Information shown ▸
☆ ☆ ☆

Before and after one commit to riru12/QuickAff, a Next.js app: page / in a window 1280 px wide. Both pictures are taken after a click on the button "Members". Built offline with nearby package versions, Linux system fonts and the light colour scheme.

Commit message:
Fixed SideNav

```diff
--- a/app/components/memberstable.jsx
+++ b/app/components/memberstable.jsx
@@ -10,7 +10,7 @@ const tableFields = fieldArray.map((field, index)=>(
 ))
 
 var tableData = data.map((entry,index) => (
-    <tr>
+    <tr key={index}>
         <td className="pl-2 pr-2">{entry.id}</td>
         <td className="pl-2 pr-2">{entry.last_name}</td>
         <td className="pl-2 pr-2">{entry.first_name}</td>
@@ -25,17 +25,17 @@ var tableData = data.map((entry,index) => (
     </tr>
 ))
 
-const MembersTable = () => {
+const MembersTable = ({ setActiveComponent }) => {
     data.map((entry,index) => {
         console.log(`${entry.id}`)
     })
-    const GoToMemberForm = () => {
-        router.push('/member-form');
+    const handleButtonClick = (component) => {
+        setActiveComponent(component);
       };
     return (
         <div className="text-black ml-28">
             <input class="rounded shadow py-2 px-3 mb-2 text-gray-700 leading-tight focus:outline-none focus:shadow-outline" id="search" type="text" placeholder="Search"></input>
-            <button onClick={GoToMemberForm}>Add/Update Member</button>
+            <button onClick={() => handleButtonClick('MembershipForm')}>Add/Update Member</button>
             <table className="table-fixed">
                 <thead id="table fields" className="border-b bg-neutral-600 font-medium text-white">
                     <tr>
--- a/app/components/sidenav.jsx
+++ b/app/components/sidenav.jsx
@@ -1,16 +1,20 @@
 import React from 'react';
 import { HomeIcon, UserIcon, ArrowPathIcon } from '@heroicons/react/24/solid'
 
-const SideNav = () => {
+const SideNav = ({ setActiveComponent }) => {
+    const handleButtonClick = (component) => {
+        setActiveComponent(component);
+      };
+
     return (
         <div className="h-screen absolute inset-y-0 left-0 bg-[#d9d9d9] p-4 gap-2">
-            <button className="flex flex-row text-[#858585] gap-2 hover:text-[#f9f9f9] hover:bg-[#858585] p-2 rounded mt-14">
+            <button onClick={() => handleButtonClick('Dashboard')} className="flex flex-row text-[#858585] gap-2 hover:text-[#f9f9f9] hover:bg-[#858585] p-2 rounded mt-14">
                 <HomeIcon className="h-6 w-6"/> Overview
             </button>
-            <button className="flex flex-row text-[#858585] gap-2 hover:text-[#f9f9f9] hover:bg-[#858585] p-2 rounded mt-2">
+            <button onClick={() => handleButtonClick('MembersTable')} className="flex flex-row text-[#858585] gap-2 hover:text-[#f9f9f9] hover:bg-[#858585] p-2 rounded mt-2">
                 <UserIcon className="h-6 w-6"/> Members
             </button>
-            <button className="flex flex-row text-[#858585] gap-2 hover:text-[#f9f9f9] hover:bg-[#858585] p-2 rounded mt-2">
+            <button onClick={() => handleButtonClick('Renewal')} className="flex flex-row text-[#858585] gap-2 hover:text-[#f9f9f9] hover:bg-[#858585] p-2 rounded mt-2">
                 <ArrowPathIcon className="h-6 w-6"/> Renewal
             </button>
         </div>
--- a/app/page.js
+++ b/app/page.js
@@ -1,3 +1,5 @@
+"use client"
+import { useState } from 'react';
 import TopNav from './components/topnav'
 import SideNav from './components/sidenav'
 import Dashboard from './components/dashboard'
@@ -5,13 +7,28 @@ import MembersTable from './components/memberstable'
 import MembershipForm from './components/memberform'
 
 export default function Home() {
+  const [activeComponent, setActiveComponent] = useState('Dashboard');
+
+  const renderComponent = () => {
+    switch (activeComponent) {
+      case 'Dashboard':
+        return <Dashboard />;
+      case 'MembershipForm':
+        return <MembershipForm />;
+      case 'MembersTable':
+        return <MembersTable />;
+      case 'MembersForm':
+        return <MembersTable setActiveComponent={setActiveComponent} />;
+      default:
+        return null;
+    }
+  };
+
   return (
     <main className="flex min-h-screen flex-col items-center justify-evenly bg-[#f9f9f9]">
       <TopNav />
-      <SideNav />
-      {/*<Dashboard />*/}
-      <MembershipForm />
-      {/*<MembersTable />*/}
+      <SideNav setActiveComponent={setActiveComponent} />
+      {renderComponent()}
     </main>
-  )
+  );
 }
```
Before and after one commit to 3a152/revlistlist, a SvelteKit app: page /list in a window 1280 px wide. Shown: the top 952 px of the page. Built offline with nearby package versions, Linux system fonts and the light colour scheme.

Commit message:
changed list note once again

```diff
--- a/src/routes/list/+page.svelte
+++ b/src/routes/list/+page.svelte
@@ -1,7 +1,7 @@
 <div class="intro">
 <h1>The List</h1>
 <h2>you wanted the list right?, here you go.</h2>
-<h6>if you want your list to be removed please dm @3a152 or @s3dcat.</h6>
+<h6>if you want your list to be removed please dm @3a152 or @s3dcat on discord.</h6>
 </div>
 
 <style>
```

☆ ☆ ☆

Problem details ▸
Lines of the data above that include the string "wide" must each be copied.

Exercise output ▸
Before and after one commit to riru12/QuickAff, a Next.js app: page / in a window 1280 px wide. Both pictures are taken after a click on the button "Members". Built offline with nearby package versions, Linux system fonts and the light colour scheme.
Before and after one commit to 3a152/revlistlist, a SvelteKit app: page /list in a window 1280 px wide. Shown: the top 952 px of the page. Built offline with nearby package versions, Linux system fonts and the light colour scheme.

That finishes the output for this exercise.